PROBLEM TO SOLVE
Among the entries below, copy every line that carries the word "bills".

*** DATA TO USE

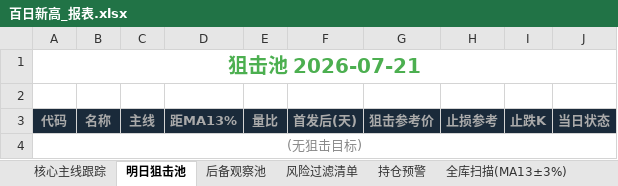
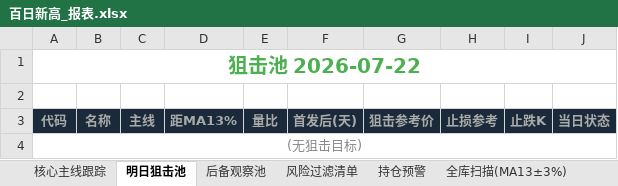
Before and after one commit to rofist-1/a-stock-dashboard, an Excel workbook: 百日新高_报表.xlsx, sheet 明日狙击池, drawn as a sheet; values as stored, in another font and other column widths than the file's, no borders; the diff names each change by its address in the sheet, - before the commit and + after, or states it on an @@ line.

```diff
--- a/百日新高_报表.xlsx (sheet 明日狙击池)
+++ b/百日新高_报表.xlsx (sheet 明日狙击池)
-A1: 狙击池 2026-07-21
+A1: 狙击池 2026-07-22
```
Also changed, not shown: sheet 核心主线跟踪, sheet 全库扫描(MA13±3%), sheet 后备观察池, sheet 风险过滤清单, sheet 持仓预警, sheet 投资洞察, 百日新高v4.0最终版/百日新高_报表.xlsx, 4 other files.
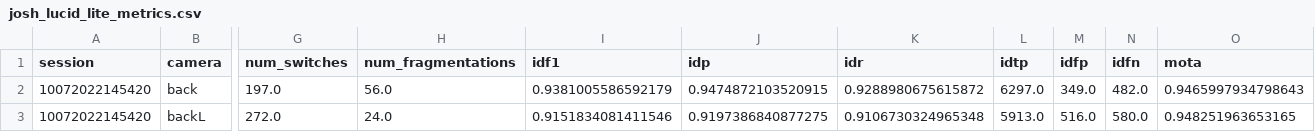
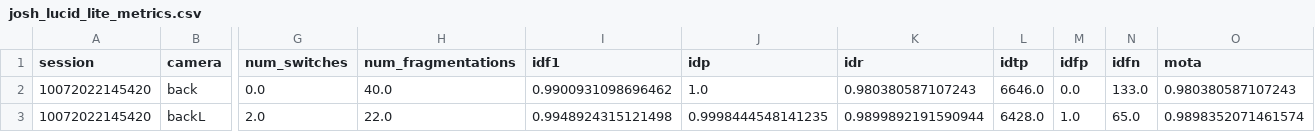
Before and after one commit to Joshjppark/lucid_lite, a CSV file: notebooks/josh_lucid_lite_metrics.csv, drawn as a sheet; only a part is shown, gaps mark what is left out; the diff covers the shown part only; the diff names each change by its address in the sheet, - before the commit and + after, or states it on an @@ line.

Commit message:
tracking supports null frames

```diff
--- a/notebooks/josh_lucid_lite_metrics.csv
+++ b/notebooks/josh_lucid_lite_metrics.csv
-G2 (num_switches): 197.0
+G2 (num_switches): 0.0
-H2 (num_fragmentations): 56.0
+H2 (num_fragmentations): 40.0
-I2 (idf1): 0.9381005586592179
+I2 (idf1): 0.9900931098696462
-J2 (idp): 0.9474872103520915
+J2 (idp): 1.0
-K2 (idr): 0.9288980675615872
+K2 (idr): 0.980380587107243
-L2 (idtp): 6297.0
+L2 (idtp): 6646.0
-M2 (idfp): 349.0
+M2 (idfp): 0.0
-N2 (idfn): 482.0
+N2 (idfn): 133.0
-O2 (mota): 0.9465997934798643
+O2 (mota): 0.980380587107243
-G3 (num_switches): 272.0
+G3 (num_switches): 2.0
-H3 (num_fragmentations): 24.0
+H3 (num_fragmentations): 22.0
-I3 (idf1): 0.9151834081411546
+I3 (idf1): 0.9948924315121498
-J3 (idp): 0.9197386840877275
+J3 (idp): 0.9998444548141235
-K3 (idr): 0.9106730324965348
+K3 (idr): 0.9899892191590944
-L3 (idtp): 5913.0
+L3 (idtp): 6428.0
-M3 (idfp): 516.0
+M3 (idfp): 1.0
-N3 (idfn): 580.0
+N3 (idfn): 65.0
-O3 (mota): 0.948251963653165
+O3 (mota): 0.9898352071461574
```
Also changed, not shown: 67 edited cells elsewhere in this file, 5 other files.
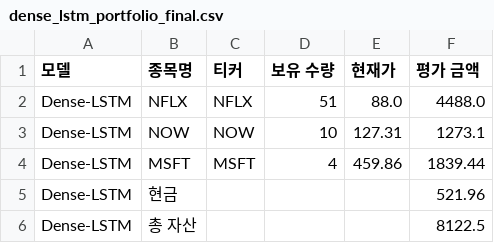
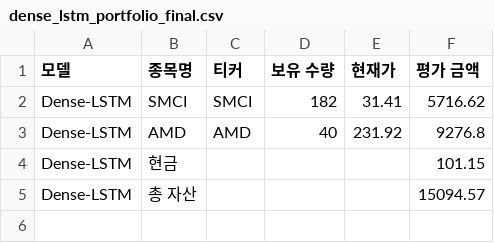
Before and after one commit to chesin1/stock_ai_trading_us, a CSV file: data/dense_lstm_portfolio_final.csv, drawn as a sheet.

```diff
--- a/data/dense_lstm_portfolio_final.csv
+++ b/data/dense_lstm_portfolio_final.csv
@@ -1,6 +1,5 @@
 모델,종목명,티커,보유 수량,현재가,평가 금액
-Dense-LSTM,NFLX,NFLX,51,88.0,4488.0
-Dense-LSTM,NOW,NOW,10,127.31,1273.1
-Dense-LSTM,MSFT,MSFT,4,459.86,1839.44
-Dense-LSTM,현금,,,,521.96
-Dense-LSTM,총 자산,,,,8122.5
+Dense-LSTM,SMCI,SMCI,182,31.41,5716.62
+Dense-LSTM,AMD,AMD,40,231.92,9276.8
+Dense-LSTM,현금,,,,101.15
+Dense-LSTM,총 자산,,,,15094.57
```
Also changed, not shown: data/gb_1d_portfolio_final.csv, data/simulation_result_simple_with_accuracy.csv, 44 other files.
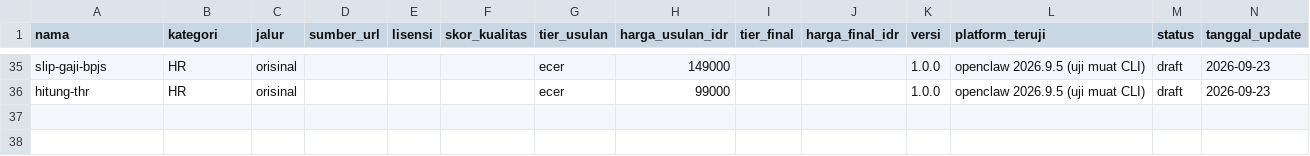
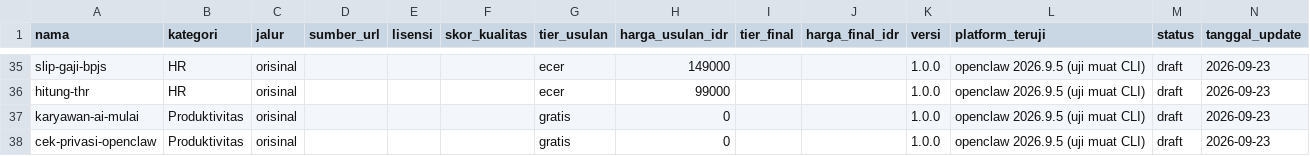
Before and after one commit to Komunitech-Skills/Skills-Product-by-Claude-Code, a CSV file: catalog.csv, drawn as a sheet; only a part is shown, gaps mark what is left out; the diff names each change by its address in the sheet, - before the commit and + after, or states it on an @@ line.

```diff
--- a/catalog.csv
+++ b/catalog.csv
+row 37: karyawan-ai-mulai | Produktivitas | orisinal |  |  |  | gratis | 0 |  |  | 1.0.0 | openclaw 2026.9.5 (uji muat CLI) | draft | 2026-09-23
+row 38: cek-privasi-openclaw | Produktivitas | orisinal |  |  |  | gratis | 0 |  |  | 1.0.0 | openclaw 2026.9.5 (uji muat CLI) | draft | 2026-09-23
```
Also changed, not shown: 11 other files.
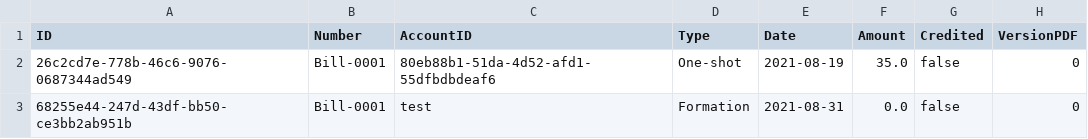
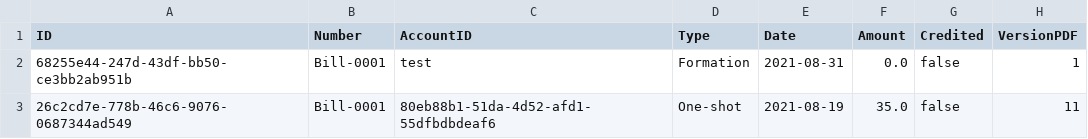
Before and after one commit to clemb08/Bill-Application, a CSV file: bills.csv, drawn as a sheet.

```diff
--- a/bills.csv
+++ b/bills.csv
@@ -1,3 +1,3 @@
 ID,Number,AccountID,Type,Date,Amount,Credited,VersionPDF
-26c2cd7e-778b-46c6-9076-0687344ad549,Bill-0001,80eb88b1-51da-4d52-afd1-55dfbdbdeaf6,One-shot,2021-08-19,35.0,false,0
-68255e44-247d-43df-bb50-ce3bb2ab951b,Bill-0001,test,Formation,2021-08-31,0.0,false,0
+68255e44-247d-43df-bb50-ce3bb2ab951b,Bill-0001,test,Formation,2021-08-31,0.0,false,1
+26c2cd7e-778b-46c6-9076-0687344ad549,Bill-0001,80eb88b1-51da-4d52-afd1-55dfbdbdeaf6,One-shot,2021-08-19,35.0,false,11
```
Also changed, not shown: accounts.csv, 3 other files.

******

RESPONSE AREA
Before and after one commit to clemb08/Bill-Application, a CSV file: bills.csv, drawn as a sheet.
--- a/bills.csv
+++ b/bills.csv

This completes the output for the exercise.